Now the Hittite word kattawatar refers to the anger of the goddess on seeing the neighboring cities attacking Hatti, and it occurs in a prayer of great antiquity  performed in a context of social crisis.  Lebrun’s translation of kattawatar as “un motif de vengeance” suggests a value similar to the one that we have found for kótos in the Greek contexts. Further this passages points to a long-standing relationship (here between countries, “neighbors of foreign lands”) of the kind that we will see (in the next chapter) is required for a feuding relationship. Moreover, Mursilis continues his prayer through the notions of anger that he thinks come into play with respect to the goddess’s kattawatar (Lebrun 1980, 163 [A 54-56]):

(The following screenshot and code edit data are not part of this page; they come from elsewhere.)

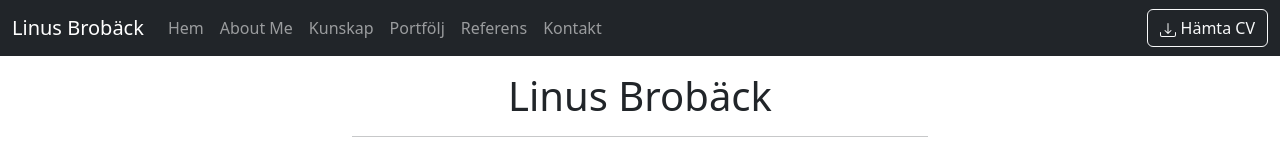
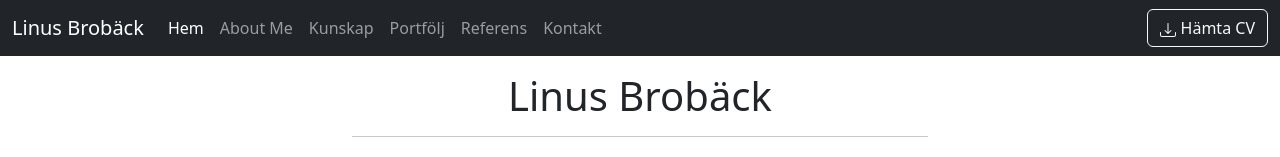
Before and after one commit to Limpan89/Portfolio, a React app in the folder portfolio/: page / in a window 1280 px wide. Shown: the top 157 px of the page. Built offline with nearby package versions, Linux system fonts and the light colour scheme; the HTML template or start-up script is replaced by a standard one.

Commit message:
use loaction to toggle active nav item

```diff
--- a/portfolio/src/components/HeaderNavItem.jsx
+++ b/portfolio/src/components/HeaderNavItem.jsx
@@ -1,10 +1,12 @@
-import { Link } from "react-router-dom"
+import { Link, useLocation } from "react-router-dom"
 
 function HeaderNavItem({text, navLink}) {
 
+  const location = useLocation()
+
   return (
     <li className="nav-item">
-      <Link className="nav-link" to={navLink}>{text}</Link>
+      <Link className={`nav-link ${location.pathname === navLink ? 'active' : ''}`} to={navLink}>{text}</Link>
     </li>
   )
 }
```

After the mention of the goddess’s vengeance, this passage shows two other words for anger in Hittite, both representing a more generalized form of wrath, karpís and kartimiyaz. The order is iconic, with the word for the divine revenge heading a list of anger-terms. Recall here the way that kótos could be used in clusters with other Homeric terms for anger: ei mḗ tis theós esti kotessámenos Trṓessin / hirōn mēnísas; khalepè dè theoû épi mênis, “Unless it is a certain god that has kótos with the Trojans, being enraged over sacrifices; difficult is the rage of a god” (Il. 5.174-78); mḕ pṓs toi metópisthe kotessámenos khalepḗnēi / hoútō nûn apópempe, Diòs d’ epopízeo mênin “lest with kótos in the future, he (Zeus) take it ill, give now (to Odysseus) passage home, and take heed of the rage of Zeus” (Od . 5.146-47).  In both Homeric cases, kótos seems to be the more grave form of anger, and in both cases, a god’s anger is the focus. In Mursilis’ prayer, the sun goddess’s kattawatar, a marked term, is the central request, with other (unmarked) more conventional terms for anger following in its wake.